You, my dear human, are essentially a bag of water held up against gravity by various wonders of physics, chemistry, and biology. Computers, on the other hand, tend to be square slab-like things with awkward angles and uncompromisingly hard corners. Making computers conform to human bodies–one important aspect of wearable technology–is tricky because most of the components in a computer really don’t like to bend in quite the same way as do, say, your clothes. Enter a wholly new type of rechargeable battery from scientists at the Advanced Institute of Science and Technology (KAIST) in South Korea. It’s not just bendy…it’s actually ultra-flexible.
Battery chemistry actually often relies on fairly squishy materials–something you’ll know if an AA cell has ever leaked on you or you’ve prodded a lithium cell inside a laptop. Yet key parts of traditional batteries just aren’t flexible, typically including things like the electrodes. Innovations have been made in creating slightly flexible battery tech that’s an evolution of existing designs, with LG’s clever system in the news recently.
But the Korean team didn’t take this approach and instead thought sideways about what material you could make a lithium battery out of. Amazingly they settled on, actually, material–technically polyester yarn, the kind of stuff you’d probably find in a good portion of your clothing.
To turn polyester into a system capable of enabling current flow inside a lithium-ion cell, the team coated the yarn’s fibers with nickel to create the current collector and then with polyurethane to create electrodes. The material is capable of being laid down in wide but shallow layers, including separators to keep the electrical parts from short-circuiting. Sealing the layers together like this and including conductive thread to give the current some wires to flow in leads to a very flexible battery that’s actually based on textiles–meaning it could be sewn into clothing in the same way you’d apply a leather patch.

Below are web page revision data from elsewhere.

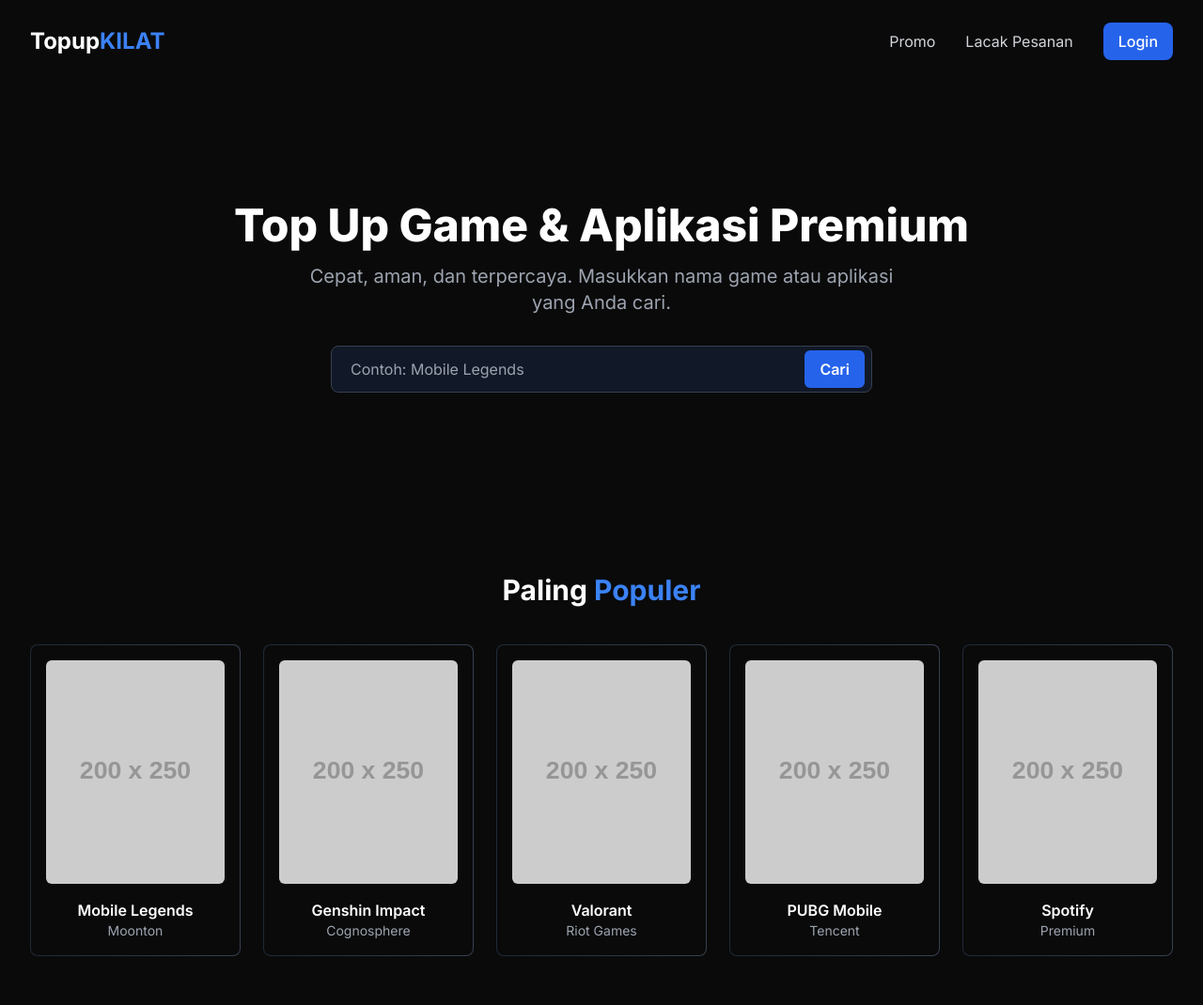
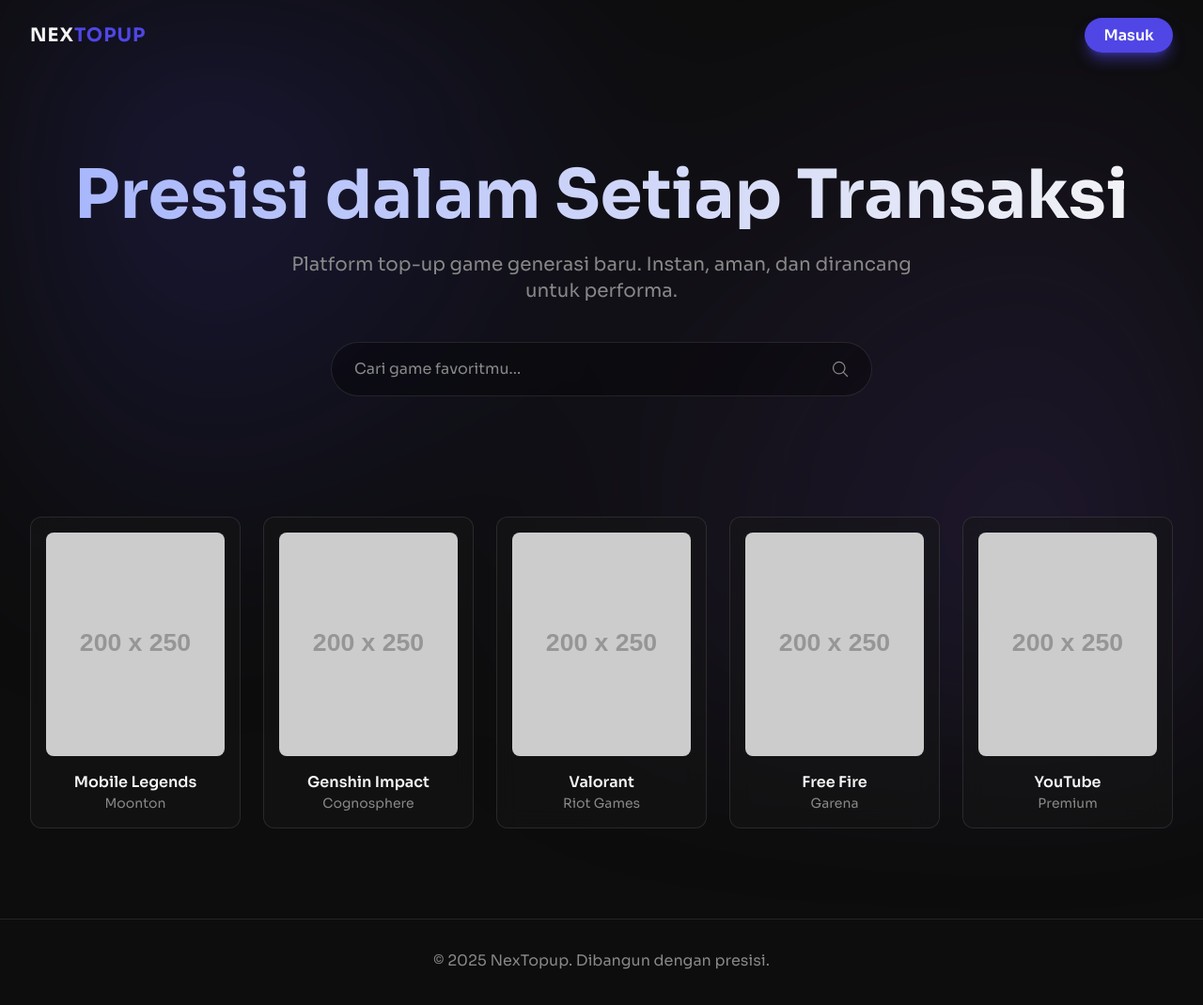
Before and after one commit to playpalmarket/website, a plain HTML site: page index.html in a window 1280 px wide. Shown: the top 1070 px of the page at 94% size. Drawn offline with nearby package versions, Linux system fonts and the light colour scheme; placeholder pictures from the web are drawn by us.

Commit message:
Update index.html

```diff
--- a/index.html
+++ b/index.html
@@ -3,151 +3,150 @@
 <head>
     <meta charset="UTF-8">
     <meta name="viewport" content="width=device-width, initial-scale=1.0">
-    <title>Topup Kilat - Website Top Up Game</title>
+    <title>NexTopup - Presisi Top Up Game</title>
 
     <script src="https://cdn.tailwindcss.com"></script>
 
     <link rel="preconnect" href="https://fonts.googleapis.com">
     <link rel="preconnect" href="https://fonts.gstatic.com" crossorigin>
-    <link href="https://fonts.googleapis.com/css2?family=Inter:wght@400;500;600;700;800&display=swap" rel="stylesheet">
+    <link href="https://fonts.googleapis.com/css2?family=Sora:wght@400;600;700&display=swap" rel="stylesheet">
 
+    <script>
+        tailwind.config = {
+            theme: {
+                extend: {
+                    fontFamily: {
+                        'sans': ['Sora', 'sans-serif'],
+                    },
+                    colors: {
+                        'brand-dark': '#0D0D0D', // Latar belakang utama (sangat gelap)
+                        'brand-light': '#F5F5F5', // Teks utama
+                        'brand-muted': '#888888', // Teks sekunder
+                        'brand-accent': '#4F46E5', // Warna Aksen (Indigo)
+                        'brand-accent-glow': 'rgba(79, 70, 229, 0.5)',
+                    }
+                }
+            }
+        }
+    </script>
     <style>
-        /* Menggunakan font Inter sebagai font utama */
-        body {
-            font-family: 'Inter', sans-serif;
-            background-color: #0A0A0A;
-            color: #E5E7EB;
+        /* Efek Aurora Background */
+        body::before {
+            content: '';
+            position: fixed;
+            top: 0;
+            left: 0;
+            width: 100vw;
+            height: 100vh;
+            background: radial-gradient(circle at 15% 25%, rgba(79, 70, 229, 0.2), transparent 40%),
+                        radial-gradient(circle at 85% 75%, rgba(139, 92, 246, 0.15), transparent 50%);
+            filter: blur(100px);
+            z-index: -1;
+            animation: moveAurora 20s infinite alternate;
         }
 
-        /* Efek gradasi untuk border kartu */
-        .card-border-gradient {
-            border: 1px solid transparent;
-            background-origin: border-box;
-            background-clip: padding-box, border-box;
-            background-image: linear-gradient(#0A0A0A, #0A0A0A), linear-gradient(to right, #1F2937, #374151);
+        @keyframes moveAurora {
+            from { transform: translate(0, 0); }
+            to { transform: translate(50px, -50px); }
         }
 
-        /* Efek hover untuk kartu */
-        .card-border-gradient:hover {
-            background-image: linear-gradient(#0A0A0A, #0A0A0A), linear-gradient(to right, #3b82f6, #8b5cf6);
-            transform: translateY(-4px);
+        /* Teks dengan Gradasi */
+        .gradient-text {
+            background-image: linear-gradient(to right, #A5B4FC, #F5F5F5);
+            -webkit-background-clip: text;
+            background-clip: text;
+            color: transparent;
         }
 
-        /* Style untuk placeholder input */
-        ::placeholder {
-            color: #6B7280;
+        /* Kartu Produk dengan Efek Kaca dan Border Gradasi */
+        .glass-card {
+            background-color: rgba(23, 23, 23, 0.5); /* Semi-transparan */
+            backdrop-filter: blur(12px);
+            border: 1px solid rgba(255, 255, 255, 0.1);
+            position: relative;
+            transition: all 0.3s ease;
+        }
+
+        .glass-card:hover {
+            transform: translateY(-5px);
+            border-color: rgba(255, 255, 255, 0.2);
         }
     </style>
 </head>
-<body class="antialiased">
+<body class="bg-brand-dark text-brand-light font-sans antialiased overflow-x-hidden">
 
-    <div class="container mx-auto px-4 sm:px-6 lg:px-8">
+    <div class="relative min-h-screen">
+        <div class="container mx-auto px-6 lg:px-8 z-10">
 
             <header class="flex justify-between items-center py-6">
-            <h1 class="text-2xl font-bold text-white">
-                <a href="#">Topup<span class="text-blue-500">KILAT</span></a>
-            </h1>
-            <nav class="hidden md:flex items-center space-x-8">
-                <a href="#" class="text-gray-300 hover:text-white transition-colors">Promo</a>
-                <a href="#" class="text-gray-300 hover:text-white transition-colors">Lacak Pesanan</a>
-                <a href="#" class="bg-blue-600 hover:bg-blue-700 text-white font-medium py-2 px-4 rounded-lg transition-colors">
-                    Login
+                <a href="#" class="text-xl font-bold tracking-wider">NEX<span class="text-brand-accent">TOPUP</span></a>
+                <nav>
+                    <a href="#" class="bg-brand-accent hover:bg-indigo-500 text-white font-semibold py-2 px-5 rounded-full transition-all duration-300 shadow-lg shadow-brand-accent-glow">
+                        Masuk
                     </a>
                 </nav>
-            <button class="md:hidden text-white">
-                <svg xmlns="http://www.w3.org/2000/svg" class="h-6 w-6" fill="none" viewBox="0 0 24 24" stroke="currentColor">
-                    <path stroke-linecap="round" stroke-linejoin="round" stroke-width="2" d="M4 6h16M4 12h16m-7 6h7" />
-                </svg>
-            </button>
             </header>
 
-        <main class="text-center py-20 lg:py-32">
-            <h2 class="text-4xl lg:text-5xl font-extrabold text-white leading-tight">
-                Top Up Game & Aplikasi Premium
-            </h2>
-            <p class="mt-4 text-lg lg:text-xl text-gray-400 max-w-2xl mx-auto">
-                Cepat, aman, dan terpercaya. Masukkan nama game atau aplikasi yang Anda cari.
+            <main class="text-center pt-24 pb-32">
+                <h1 class="text-5xl md:text-7xl font-bold gradient-text leading-tight">
+                    Presisi dalam Setiap Transaksi
+                </h1>
+                <p class="mt-6 text-lg md:text-xl text-brand-muted max-w-2xl mx-auto">
+                    Platform top-up game generasi baru. Instan, aman, dan dirancang untuk performa.
                 </p>
-            <div class="mt-8 max-w-xl mx-auto">
+                <div class="mt-10 max-w-xl mx-auto">
                     <div class="relative">
                         <input
                             type="search"
-                        placeholder="Contoh: Mobile Legends"
-                        class="w-full bg-gray-900 border border-gray-700 text-white rounded-lg py-3 px-5 focus:outline-none focus:ring-2 focus:ring-blue-500 transition-all"
+                            placeholder="Cari game favoritmu..."
+                            class="w-full bg-black/30 border border-white/10 text-brand-light rounded-full py-4 px-6 focus:outline-none focus:ring-2 focus:ring-brand-accent transition-all duration-300 placeholder-brand-muted"
                         >
-                    <button class="absolute right-2 top-1/2 -translate-y-1/2 bg-blue-600 hover:bg-blue-700 text-white font-semibold py-2 px-4 rounded-md transition-colors">
-                        Cari
-                    </button>
+                        <svg class="w-5 h-5 text-brand-muted absolute right-6 top-1/2 -translate-y-1/2" xmlns="http://www.w3.org/2000/svg" fill="none" viewBox="0 0 24 24" stroke-width="1.5" stroke="currentColor">
+                            <path stroke-linecap="round" stroke-linejoin="round" d="m21 21-5.197-5.197m0 0A7.5 7.5 0 1 0 5.196 5.196a7.5 7.5 0 0 0 10.607 10.607Z" />
+                        </svg>
                     </div>
                 </div>
             </main>
 
-        <section class="py-16">
-            <h3 class="text-3xl font-bold text-center text-white mb-10">
-                Paling <span class="text-blue-500">Populer</span>
-            </h3>
-            <div class="grid grid-cols-2 sm:grid-cols-3 md:grid-cols-4 lg:grid-cols-5 gap-4 md:gap-6">
+            <section class="pb-24">
+                 <div class="grid grid-cols-2 sm:grid-cols-3 md:grid-cols-4 lg:grid-cols-5 gap-6">
 
-                <a href="#" class="card-border-gradient rounded-lg p-4 text-center transition-transform duration-300 ease-in-out">
-                    <img src="https://placehold.co/200x250/111827/FFF?text=ML" alt="Game 1" class="rounded-md mx-auto mb-4 w-full h-auto object-cover">
-                    <h4 class="font-semibold text-white">Mobile Legends</h4>
-                    <p class="text-sm text-gray-400">Moonton</p>
+                    <a href="#" class="glass-card rounded-xl p-4 text-center group">
+                        <img src="https://placehold.co/200x250/171717/FFF?text=ML" alt="Mobile Legends" class="rounded-lg mx-auto mb-4 w-full object-cover transition-transform duration-300 group-hover:scale-105">
+                        <h4 class="font-semibold text-brand-light">Mobile Legends</h4>
+                        <p class="text-sm text-brand-muted">Moonton</p>
                     </a>
 
-                <a href="#" class="card-border-gradient rounded-lg p-4 text-center transition-transform duration-300 ease-in-out">
-                    <img src="https://placehold.co/200x250/111827/FFF?text=Genshin" alt="Game 2" class="rounded-md mx-auto mb-4 w-full h-auto object-cover">
-                    <h4 class="font-semibold text-white">Genshin Impact</h4>
-                    <p class="text-sm text-gray-400">Cognosphere</p>
+                    <a href="#" class="glass-card rounded-xl p-4 text-center group">
+                        <img src="https://placehold.co/200x250/171717/FFF?text=Genshin" alt="Genshin Impact" class="rounded-lg mx-auto mb-4 w-full object-cover transition-transform duration-300 group-hover:scale-105">
+                        <h4 class="font-semibold text-brand-light">Genshin Impact</h4>
+                        <p class="text-sm text-brand-muted">Cognosphere</p>
                     </a>
 
-                <a href="#" class="card-border-gradient rounded-lg p-4 text-center transition-transform duration-300 ease-in-out">
-                    <img src="https://placehold.co/200x250/111827/FFF?text=Valorant" alt="Game 3" class="rounded-md mx-auto mb-4 w-full h-auto object-cover">
-                    <h4 class="font-semibold text-white">Valorant</h4>
-                    <p class="text-sm text-gray-400">Riot Games</p>
+                    <a href="#" class="glass-card rounded-xl p-4 text-center group">
+                        <img src="https://placehold.co/200x250/171717/FFF?text=Valorant" alt="Valorant" class="rounded-lg mx-auto mb-4 w-full object-cover transition-transform duration-300 group-hover:scale-105">
+                        <h4 class="font-semibold text-brand-light">Valorant</h4>
+                        <p class="text-sm text-brand-muted">Riot Games</p>
                     </a>
 
-                <a href="#" class="card-border-gradient rounded-lg p-4 text-center transition-transform duration-300 ease-in-out">
-                    <img src="https://placehold.co/200x250/111827/FFF?text=PUBGM" alt="Game 4" class="rounded-md mx-auto mb-4 w-full h-auto object-cover">
-                    <h4 class="font-semibold text-white">PUBG Mobile</h4>
-                    <p class="text-sm text-gray-400">Tencent</p>
+                    <a href="#" class="glass-card rounded-xl p-4 text-center group">
+                        <img src="https://placehold.co/200x250/171717/FFF?text=FreeFire" alt="Free Fire" class="rounded-lg mx-auto mb-4 w-full object-cover transition-transform duration-300 group-hover:scale-105">
+                        <h4 class="font-semibold text-brand-light">Free Fire</h4>
+                        <p class="text-sm text-brand-muted">Garena</p>
                     </a>
 
-                <a href="#" class="card-border-gradient rounded-lg p-4 text-center transition-transform duration-300 ease-in-out">
-                    <img src="https://placehold.co/200x250/111827/FFF?text=Spotify" alt="App 1" class="rounded-md mx-auto mb-4 w-full h-auto object-cover">
-                    <h4 class="font-semibold text-white">Spotify</h4>
-                    <p class="text-sm text-gray-400">Premium</p>
+                    <a href="#" class="glass-card rounded-xl p-4 text-center group">
+                        <img src="https://placehold.co/200x250/171717/FFF?text=YouTube" alt="YouTube Premium" class="rounded-lg mx-auto mb-4 w-full object-cover transition-transform duration-300 group-hover:scale-105">
+                        <h4 class="font-semibold text-brand-light">YouTube</h4>
+                        <p class="text-sm text-brand-muted">Premium</p>
                     </a>
-
                  </div>
             </section>
+        </div>
 
-        <section class="py-16">
-            <h3 class="text-3xl font-bold text-center text-white mb-10">
-                Cara Transaksi
-            </h3>
-            <div class="grid md:grid-cols-3 gap-8 text-center">
-                <div class="bg-gray-900 p-8 rounded-lg">
-                    <div class="text-3xl font-bold text-blue-500 mb-2">1</div>
-                    <h4 class="text-xl font-semibold mb-2 text-white">Pilih Produk</h4>
-                    <p class="text-gray-400">Pilih game atau aplikasi yang Anda inginkan dan tentukan nominal top up.</p>
-                </div>
-                <div class="bg-gray-900 p-8 rounded-lg">
-                    <div class="text-3xl font-bold text-blue-500 mb-2">2</div>
-                    <h4 class="text-xl font-semibold mb-2 text-white">Lakukan Pembayaran</h4>
-                    <p class="text-gray-400">Pilih metode pembayaran favorit Anda. Kami mendukung QRIS, e-wallet, dan lainnya.</p>
-                </div>
-                <div class="bg-gray-900 p-8 rounded-lg">
-                    <div class="text-3xl font-bold text-blue-500 mb-2">3</div>
-                    <h4 class="text-xl font-semibold mb-2 text-white">Pesanan Diproses</h4>
-                    <p class="text-gray-400">Produk akan masuk ke akun Anda dalam hitungan detik setelah pembayaran berhasil.</p>
-                </div>
-            </div>
-        </section>
-
-        <footer class="text-center py-10 mt-16 border-t border-gray-800">
-            <p class="text-gray-500">&copy; 2025 TopupKilat. Semua Hak Cipta Dilindungi.</p>
+        <footer class="text-center py-8 border-t border-white/10">
+            <p class="text-brand-muted">&copy; 2025 NexTopup. Dibangun dengan presisi.</p>
         </footer>
-
     </div>
 
 </body>
```
Lines whose indentation alone changed are shown as unchanged.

And lest you think this tech just couldn’t work, the team’s battery survived a torture-folding test of over 5,500 deep fold-unfold cycles and still retained nearly 92% of its charge-holding capacity. Even more interesting is the fact that the experimental battery they made had a capacity of just 13 mAh (the iPhone 5S for comparison has a 1560 mAh unit). But because the structure of the battery is–unlike most cells–very adjustable in the manufacturing process by simply weaving it differently, it’s easy to bump up the capacity.
As a final show-off the KAIST team also demonstrated that the cell was compatible with a flexible solar cell, so theoretically it could be easy to make a wearable digital computer that had a fully flexible battery powered by an external solar cell.
That wearable jacket computer you’ve been fantasizing about just got a lot more plausible.